I’m a huge believer in solid cornerstone content such as downloadable PDF e-books. If you’ve got a lot of complex information to convey infographics are a great communication vehicle. More and more I’m loving video as a powerful way to communicate. Opt-in e-newsletters are also incredibly effective for many types of businesses, even if they’re not as sexy as other mediums.

You should produce content for your core channels and then occasionally mix it up a bit. It’s smart to be flexible too. Measure what’s working and if something is not all that effective, be prepared to ditch it. Having an online hub where you house all your content is critical, for example, a well-maintained blog or online multimedia news room.

JH: What’s the secret sauce to compelling and shareable content?

TY: If content goes ‘viral’ that’s the cream on top of your content marketing strategy. There are types of content that seem to get shared more often. Really well put-together infographics tend to get shared a lot and list-type blog posts (i.e. 5 top tips for xyz) also do well. Meaty research reports and e-books written around a powerful theme are effective. High quality content will generally resonate with the intended audience if it’s been produced with the right intent, regardless of format.

Occasionally something will come along that really surprises you.
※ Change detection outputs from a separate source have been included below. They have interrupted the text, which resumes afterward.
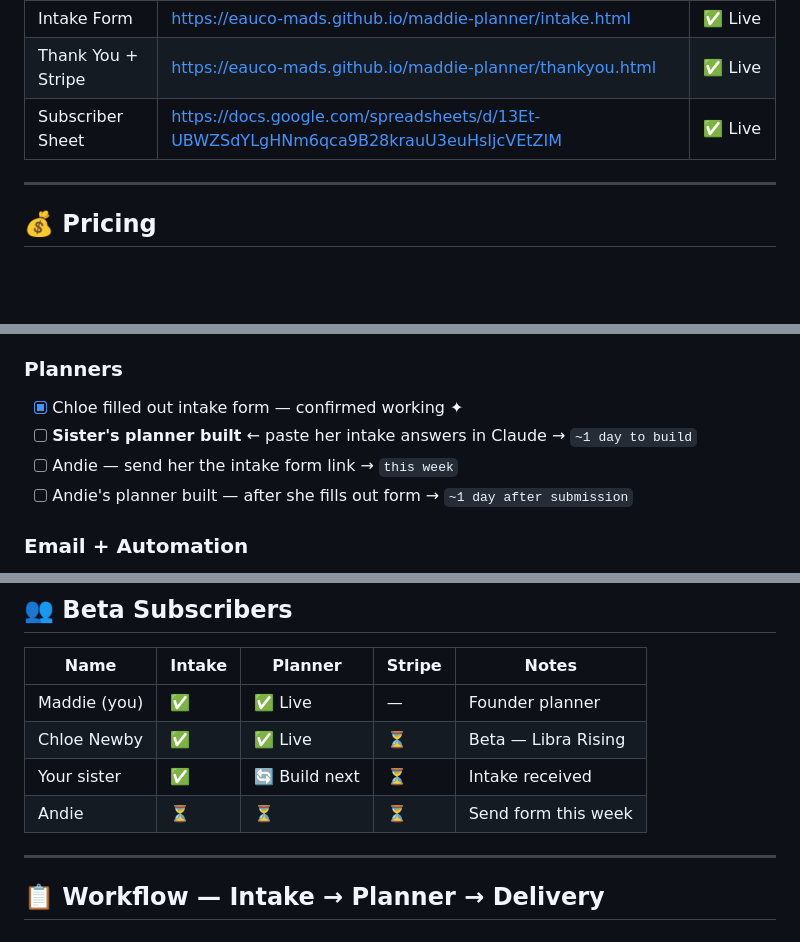
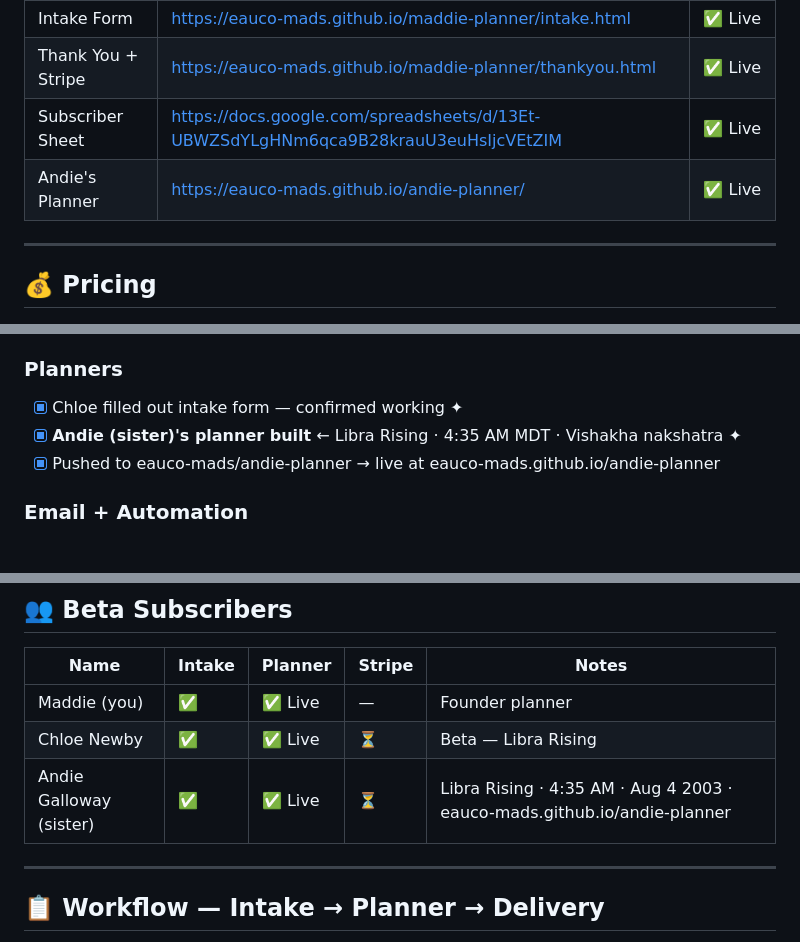
Before and after one commit to eauco-mads/maddie-planner, a Markdown page: PROGRESS.md, 3 parts joined by grey strips. Rendered like a GitHub page; blank space fills up the shorter version.

Commit message:
Mark Andie's planner complete, add live URL

```diff
--- a/PROGRESS.md
+++ b/PROGRESS.md
@@ -16,6 +16,7 @@
 | Intake Form | https://eauco-mads.github.io/maddie-planner/intake.html | ✅ Live |
 | Thank You + Stripe | https://eauco-mads.github.io/maddie-planner/thankyou.html | ✅ Live |
 | Subscriber Sheet | https://docs.google.com/spreadsheets/d/13Et-UBWZSdYLgHNm6qca9B28krauU3euHsIjcVEtZIM | ✅ Live |
+| Andie's Planner | https://eauco-mads.github.io/andie-planner/ | ✅ Live |
 
 ---
 
@@ -49,9 +50,8 @@
 
 ### Planners
 - [x] Chloe filled out intake form — confirmed working ✦
-- [ ] **Sister's planner built** ← paste her intake answers in Claude → `~1 day to build`
-- [ ] Andie — send her the intake form link → `this week`
-- [ ] Andie's planner built — after she fills out form → `~1 day after submission`
+- [x] **Andie (sister)'s planner built** ← Libra Rising · 4:35 AM MDT · Vishakha nakshatra ✦
+- [x] Pushed to eauco-mads/andie-planner → live at eauco-mads.github.io/andie-planner
 
 ### Email + Automation
 - [ ] Write GHL 3-email sequence → `target: June 28`
@@ -119,8 +119,7 @@
 |------|--------|---------|--------|-------|
 | Maddie (you) | ✅ | ✅ Live | — | Founder planner |
 | Chloe Newby | ✅ | ✅ Live | ⏳ | Beta — Libra Rising |
-| Your sister | ✅ | 🔄 Build next | ⏳ | Intake received |
-| Andie | ⏳ | ⏳ | ⏳ | Send form this week |
+| Andie Galloway (sister) | ✅ | ✅ Live | ⏳ | Libra Rising · 4:35 AM · Aug 4 2003 · eauco-mads.github.io/andie-planner |
 
 ---
 
```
Recently I produced a simple Flipcam video of a CEO of a medium-sized company adding a bit of colour and commentary to some research presented in a media release. News Ltd. picked up the video from the website and ran it across all their online mastheads giving us mass coverage. It was a great but certainly nothing we’d planned for.

If your brand is strong and you have a solid community of advocates, enthusiasts and supporters of what it is you do, then if you create killer content, it’s more likely to be shared around, liked and retweeted because you have a fan base to do that.

JH: How does content marketing sit alongside SEO?

TY: Very closely. Lee Odden from TopRankBlog talks a lot about the ‘holy trinity’ of search, social and content. The key is to bring the three elements together for optimum effect. In an interview I read with Lee he pointed out that SEO focuses on rankings and traffic, content people think about distribution of press releases and blog posts, while the social media guys care about engagement. That presents an inherent challenge for uniting the three but the goal is to start bringing them together.

My focus is on producing the best content I can that I hope will resonate with the audience. Knowing what keywords and phrases need to be employed is fine. I’ll incorporate them but only if their inclusion adds value to the finished product. In other words, avoid over-using keywords and blanding out your content for the sake of SEO.

JH: What does the next 12 months look like for content marketing?

TY: If you talked about content marketing to people 12-18 months ago you would have probably got a blank stare. There are less blank stares today and there will be even less by the end of 2013 as content marketing gains traction in Australia. It is more or less mainstream in a business and marketing sense in the US. It’s not at that level in Australia yet, but the signs are there.

Content curation will become really important – careful and strategic curation of content and adding insights.

Video is going to get even bigger. A strong emerging theme is the humanisation of brands, that is, getting people out from closed doors and interacting with customers, and putting internal experts at the front and centre of a company’s content efforts. Video humanises a business.

Smart marketers will up the ante by producing high quality content that can be repurposed, remixed, or as Ann Handley from Marketing Profs  says: “re-imagined”. They will have content as a cornerstone of their marketing and PR efforts. Whether that means employing journalists or using an external agency, I don’t know, but it’s bound to happen.

You can follow Trevor on Twitter @trevoryoung

This post was originally featured on the SMK blog